Data supplied below:
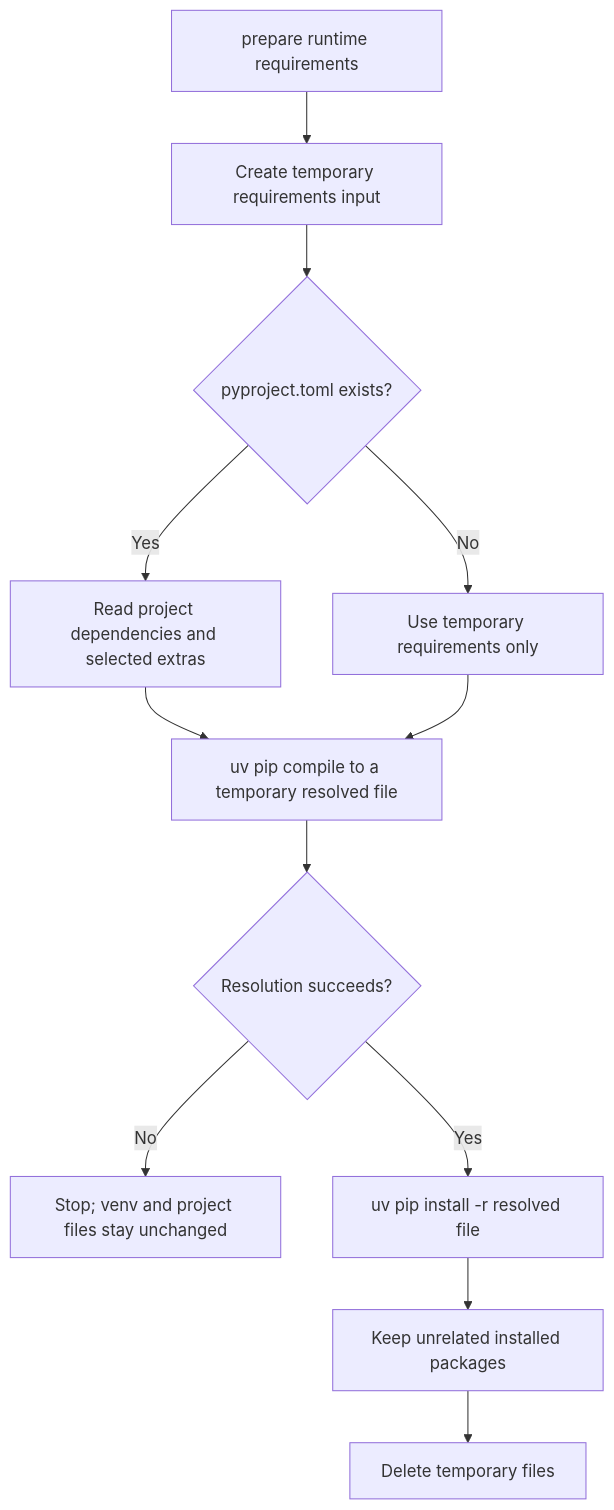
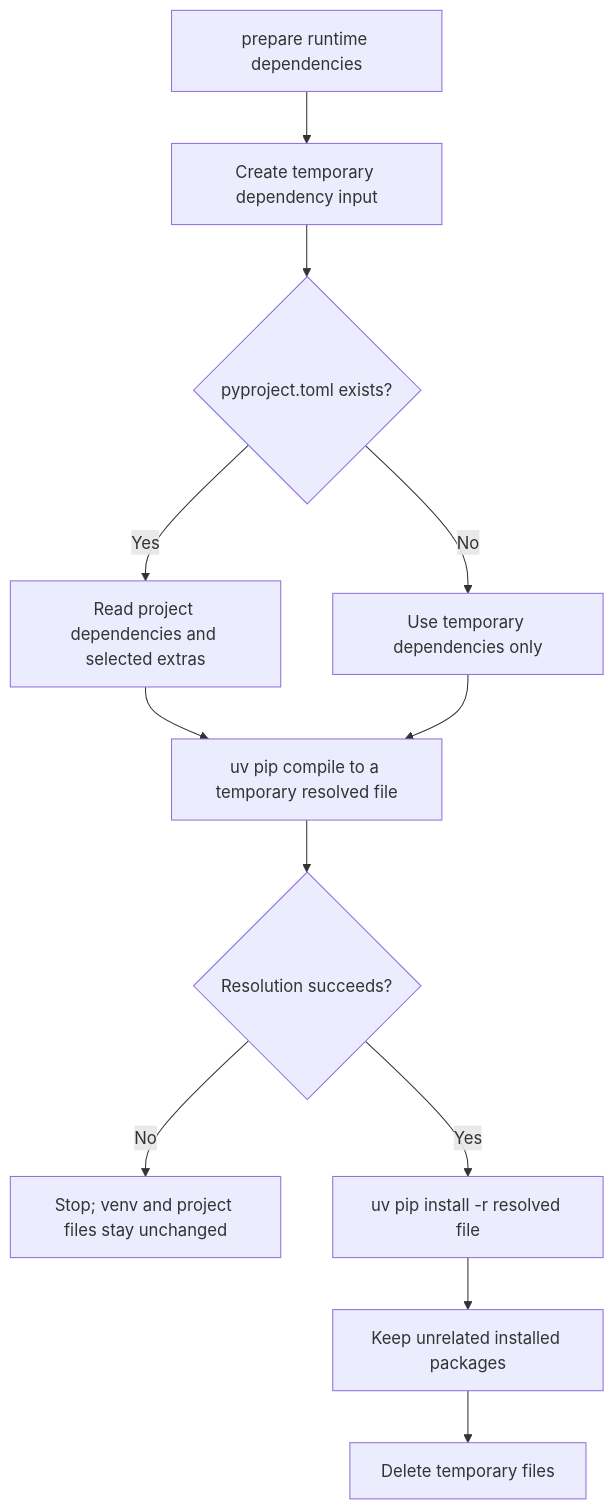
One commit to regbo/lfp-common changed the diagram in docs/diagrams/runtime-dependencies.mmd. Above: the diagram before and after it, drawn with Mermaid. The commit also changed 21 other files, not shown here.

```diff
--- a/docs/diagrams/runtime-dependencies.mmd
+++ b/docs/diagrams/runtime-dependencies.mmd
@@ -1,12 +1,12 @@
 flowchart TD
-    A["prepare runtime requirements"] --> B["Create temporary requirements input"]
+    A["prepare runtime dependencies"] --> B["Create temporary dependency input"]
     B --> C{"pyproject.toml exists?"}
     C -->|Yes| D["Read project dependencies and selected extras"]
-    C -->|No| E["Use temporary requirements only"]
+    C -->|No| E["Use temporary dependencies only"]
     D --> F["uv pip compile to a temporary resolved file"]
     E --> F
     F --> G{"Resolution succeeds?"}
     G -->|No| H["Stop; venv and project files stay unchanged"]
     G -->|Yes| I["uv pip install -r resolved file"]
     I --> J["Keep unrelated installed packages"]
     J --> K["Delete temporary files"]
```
End of Data supplied.
- Task
Keep only the lines of the listing that contain the word "runtime", and copy them.

- Exercise solution
One commit to regbo/lfp-common changed the diagram in docs/diagrams/runtime-dependencies.mmd. Above: the diagram before and after it, drawn with Mermaid. The commit also changed 21 other files, not shown here.
--- a/docs/diagrams/runtime-dependencies.mmd
+++ b/docs/diagrams/runtime-dependencies.mmd
-    A["prepare runtime requirements"] --> B["Create temporary requirements input"]
+    A["prepare runtime dependencies"] --> B["Create temporary dependency input"]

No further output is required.